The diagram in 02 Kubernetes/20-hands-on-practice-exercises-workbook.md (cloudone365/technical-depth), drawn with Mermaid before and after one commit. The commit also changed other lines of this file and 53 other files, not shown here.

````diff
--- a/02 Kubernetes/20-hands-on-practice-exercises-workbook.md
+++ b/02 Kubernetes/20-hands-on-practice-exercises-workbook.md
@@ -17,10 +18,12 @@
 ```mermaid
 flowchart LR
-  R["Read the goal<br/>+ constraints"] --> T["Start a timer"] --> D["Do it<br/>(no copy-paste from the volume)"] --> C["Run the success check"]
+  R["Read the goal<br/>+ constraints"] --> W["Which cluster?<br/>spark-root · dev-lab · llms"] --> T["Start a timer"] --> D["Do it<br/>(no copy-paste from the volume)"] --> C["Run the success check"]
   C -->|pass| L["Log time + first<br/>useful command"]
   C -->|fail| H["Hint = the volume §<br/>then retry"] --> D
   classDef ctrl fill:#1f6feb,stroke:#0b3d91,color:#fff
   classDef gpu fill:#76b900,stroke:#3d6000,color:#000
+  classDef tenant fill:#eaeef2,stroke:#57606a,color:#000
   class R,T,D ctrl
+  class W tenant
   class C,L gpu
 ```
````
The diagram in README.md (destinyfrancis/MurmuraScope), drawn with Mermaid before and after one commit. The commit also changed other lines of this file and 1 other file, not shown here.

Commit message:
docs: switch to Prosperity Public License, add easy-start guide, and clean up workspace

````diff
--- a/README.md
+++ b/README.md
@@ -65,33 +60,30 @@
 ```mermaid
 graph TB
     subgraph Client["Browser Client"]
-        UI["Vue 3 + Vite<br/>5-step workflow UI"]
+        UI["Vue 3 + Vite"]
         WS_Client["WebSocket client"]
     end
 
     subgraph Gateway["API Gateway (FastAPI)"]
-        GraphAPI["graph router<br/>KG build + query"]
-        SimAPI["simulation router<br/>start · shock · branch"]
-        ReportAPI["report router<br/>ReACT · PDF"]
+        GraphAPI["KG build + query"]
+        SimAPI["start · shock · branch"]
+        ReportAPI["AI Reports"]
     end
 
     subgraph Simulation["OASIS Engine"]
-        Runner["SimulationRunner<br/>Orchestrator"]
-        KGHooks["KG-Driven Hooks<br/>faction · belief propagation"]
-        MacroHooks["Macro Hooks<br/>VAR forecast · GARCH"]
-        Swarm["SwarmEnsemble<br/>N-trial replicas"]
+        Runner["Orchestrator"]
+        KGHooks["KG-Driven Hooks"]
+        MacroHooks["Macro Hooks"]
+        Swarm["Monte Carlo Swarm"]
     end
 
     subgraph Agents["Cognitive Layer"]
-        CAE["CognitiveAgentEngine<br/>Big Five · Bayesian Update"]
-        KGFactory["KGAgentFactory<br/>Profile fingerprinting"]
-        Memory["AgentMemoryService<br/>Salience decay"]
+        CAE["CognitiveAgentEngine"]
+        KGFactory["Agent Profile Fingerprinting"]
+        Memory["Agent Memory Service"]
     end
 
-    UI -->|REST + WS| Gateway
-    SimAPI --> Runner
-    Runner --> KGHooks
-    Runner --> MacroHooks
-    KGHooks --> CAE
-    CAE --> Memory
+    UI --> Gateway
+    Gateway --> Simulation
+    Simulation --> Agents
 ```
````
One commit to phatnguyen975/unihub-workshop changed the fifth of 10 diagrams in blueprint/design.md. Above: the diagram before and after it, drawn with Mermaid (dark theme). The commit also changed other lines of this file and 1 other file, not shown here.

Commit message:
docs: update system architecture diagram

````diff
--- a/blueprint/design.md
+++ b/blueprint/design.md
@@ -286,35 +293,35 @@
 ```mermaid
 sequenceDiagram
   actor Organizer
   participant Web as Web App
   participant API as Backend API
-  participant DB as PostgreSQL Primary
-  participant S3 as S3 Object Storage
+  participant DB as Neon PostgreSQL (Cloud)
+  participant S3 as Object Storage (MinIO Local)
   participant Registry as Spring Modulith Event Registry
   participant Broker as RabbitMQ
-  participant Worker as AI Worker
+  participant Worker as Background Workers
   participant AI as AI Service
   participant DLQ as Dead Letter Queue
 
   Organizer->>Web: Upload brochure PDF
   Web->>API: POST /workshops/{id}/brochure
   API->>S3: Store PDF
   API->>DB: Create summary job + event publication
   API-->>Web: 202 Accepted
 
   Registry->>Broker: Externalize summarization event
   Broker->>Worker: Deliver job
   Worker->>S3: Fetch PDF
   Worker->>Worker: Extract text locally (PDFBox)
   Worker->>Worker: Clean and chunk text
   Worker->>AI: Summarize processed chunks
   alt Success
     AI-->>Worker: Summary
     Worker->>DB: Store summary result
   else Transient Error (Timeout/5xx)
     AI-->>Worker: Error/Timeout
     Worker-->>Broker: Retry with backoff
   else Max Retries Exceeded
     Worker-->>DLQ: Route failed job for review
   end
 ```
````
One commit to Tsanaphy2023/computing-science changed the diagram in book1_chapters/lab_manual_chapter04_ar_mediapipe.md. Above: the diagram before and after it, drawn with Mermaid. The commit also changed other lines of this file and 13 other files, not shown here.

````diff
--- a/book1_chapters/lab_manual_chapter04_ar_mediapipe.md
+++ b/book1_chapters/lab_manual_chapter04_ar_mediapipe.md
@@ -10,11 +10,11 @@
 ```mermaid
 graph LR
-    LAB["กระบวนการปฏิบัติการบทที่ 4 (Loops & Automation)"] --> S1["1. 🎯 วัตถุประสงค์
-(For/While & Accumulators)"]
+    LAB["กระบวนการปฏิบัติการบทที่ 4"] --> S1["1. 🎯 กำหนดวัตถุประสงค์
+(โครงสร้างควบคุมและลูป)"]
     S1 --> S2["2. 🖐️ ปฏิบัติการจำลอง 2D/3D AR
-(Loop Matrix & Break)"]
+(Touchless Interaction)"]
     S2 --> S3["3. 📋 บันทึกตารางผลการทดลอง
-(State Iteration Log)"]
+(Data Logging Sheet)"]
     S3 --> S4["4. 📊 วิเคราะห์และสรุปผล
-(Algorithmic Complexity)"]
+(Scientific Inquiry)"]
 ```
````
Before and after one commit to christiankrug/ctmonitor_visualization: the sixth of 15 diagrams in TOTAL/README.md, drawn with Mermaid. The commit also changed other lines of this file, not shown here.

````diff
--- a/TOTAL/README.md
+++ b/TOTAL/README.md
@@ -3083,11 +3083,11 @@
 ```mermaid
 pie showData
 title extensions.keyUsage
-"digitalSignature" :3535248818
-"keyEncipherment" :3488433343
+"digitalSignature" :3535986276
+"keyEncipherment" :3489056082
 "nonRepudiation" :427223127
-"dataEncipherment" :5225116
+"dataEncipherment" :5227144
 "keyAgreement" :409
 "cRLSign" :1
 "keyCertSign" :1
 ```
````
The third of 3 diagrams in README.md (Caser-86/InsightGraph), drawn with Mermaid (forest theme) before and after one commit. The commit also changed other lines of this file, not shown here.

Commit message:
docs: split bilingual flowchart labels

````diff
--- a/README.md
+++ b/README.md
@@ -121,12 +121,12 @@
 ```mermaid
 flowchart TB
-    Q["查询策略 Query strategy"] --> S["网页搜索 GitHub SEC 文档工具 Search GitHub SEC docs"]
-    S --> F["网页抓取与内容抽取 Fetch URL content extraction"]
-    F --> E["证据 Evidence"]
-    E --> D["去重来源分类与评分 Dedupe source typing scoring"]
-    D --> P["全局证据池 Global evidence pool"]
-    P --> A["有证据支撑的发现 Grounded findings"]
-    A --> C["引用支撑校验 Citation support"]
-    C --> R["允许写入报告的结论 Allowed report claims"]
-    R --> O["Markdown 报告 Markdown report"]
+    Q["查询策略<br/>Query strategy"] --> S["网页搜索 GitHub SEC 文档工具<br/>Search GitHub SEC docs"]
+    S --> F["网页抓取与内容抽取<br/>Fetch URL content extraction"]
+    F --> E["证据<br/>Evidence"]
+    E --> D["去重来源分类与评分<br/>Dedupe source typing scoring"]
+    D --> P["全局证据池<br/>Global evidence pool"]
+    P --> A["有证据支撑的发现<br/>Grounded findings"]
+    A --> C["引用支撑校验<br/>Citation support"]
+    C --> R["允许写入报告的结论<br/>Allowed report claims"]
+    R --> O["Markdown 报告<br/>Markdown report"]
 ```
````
++++++
Problem statement: From the lines above, copy those that contain the word "docs".

Response for this exercise:
docs: switch to Prosperity Public License, add easy-start guide, and clean up workspace
docs: update system architecture diagram
docs: split bilingual flowchart labels
-    Q["查询策略 Query strategy"] --> S["网页搜索 GitHub SEC 文档工具 Search GitHub SEC docs"]
+    Q["查询策略<br/>Query strategy"] --> S["网页搜索 GitHub SEC 文档工具<br/>Search GitHub SEC docs"]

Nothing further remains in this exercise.